If you remember this year’s White House Correspondent’s Dinner, you weren’t there. Felix Gillette, John Koblin, and Choire Sicha flood the zone in D.C..
Janet Silver is moving from Houghton Mifflin to Nan Talese’s imprint at Doubleday. Leon Neyfakh checks in with with Ms. Talese who says, “I called Janet and she sent us a list of the authors she had worked with and the ones who’d said they wanted to come with her, if not immediately then eventually.” That list may include Philip Roth and Jonathan Safran Foer. Plus: Islam observers on Wieseltier’s Amis review; James Frey’s PR Dream Team; Spitzer’s bio; Nabokov’s unfinished novel.

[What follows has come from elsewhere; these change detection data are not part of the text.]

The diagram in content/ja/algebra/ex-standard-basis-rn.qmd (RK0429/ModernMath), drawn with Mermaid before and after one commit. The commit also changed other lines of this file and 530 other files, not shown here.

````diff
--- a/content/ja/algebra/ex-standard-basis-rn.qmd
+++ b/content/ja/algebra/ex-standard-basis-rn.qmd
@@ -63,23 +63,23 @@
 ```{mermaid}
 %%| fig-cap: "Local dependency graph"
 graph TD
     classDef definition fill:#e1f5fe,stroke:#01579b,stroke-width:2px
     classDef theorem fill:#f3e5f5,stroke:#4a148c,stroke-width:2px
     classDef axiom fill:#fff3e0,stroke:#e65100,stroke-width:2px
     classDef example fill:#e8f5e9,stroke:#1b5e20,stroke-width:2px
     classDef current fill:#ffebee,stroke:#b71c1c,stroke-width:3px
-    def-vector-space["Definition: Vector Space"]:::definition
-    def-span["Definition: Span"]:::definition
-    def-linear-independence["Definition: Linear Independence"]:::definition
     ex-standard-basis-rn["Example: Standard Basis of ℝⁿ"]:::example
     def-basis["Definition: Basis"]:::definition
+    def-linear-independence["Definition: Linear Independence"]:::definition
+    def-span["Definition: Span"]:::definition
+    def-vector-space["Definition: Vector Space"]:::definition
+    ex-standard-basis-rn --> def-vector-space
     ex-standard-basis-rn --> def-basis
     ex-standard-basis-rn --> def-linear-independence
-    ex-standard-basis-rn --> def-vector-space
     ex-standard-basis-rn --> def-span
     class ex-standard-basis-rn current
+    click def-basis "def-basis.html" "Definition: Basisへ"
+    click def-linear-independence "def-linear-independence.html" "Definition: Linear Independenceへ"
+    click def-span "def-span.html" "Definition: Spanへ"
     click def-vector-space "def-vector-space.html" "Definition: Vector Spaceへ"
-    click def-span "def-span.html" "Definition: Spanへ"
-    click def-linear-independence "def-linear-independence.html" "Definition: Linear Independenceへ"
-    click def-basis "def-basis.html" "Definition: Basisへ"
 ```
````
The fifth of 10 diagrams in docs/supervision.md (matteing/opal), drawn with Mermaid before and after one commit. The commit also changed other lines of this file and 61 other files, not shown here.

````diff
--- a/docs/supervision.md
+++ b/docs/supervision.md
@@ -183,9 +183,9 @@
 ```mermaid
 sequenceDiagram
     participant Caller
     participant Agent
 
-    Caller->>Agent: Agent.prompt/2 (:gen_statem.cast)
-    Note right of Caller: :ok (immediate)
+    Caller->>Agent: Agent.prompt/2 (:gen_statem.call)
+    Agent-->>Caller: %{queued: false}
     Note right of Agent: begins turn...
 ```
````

Doree Shafrir watches Lifetime and finds that, “the network has managed to replace its formerly interchangeable, and wholly forgettable, slate of made-for-TV movies with fare that’s based on trade-fiction women’s-book-group staples, like the very successful broadcast of Kim Edwards’s The Memory Keeper’s Daughter.”
Also in this issue: Frank McCourt prefers bars to blogs; Tom Brokaw’s bison; Salman Rushdie goes to the mat for David Mamet; Ana Marie Cox on Arianna Huffington’s latest book: and will The Economist move way down town?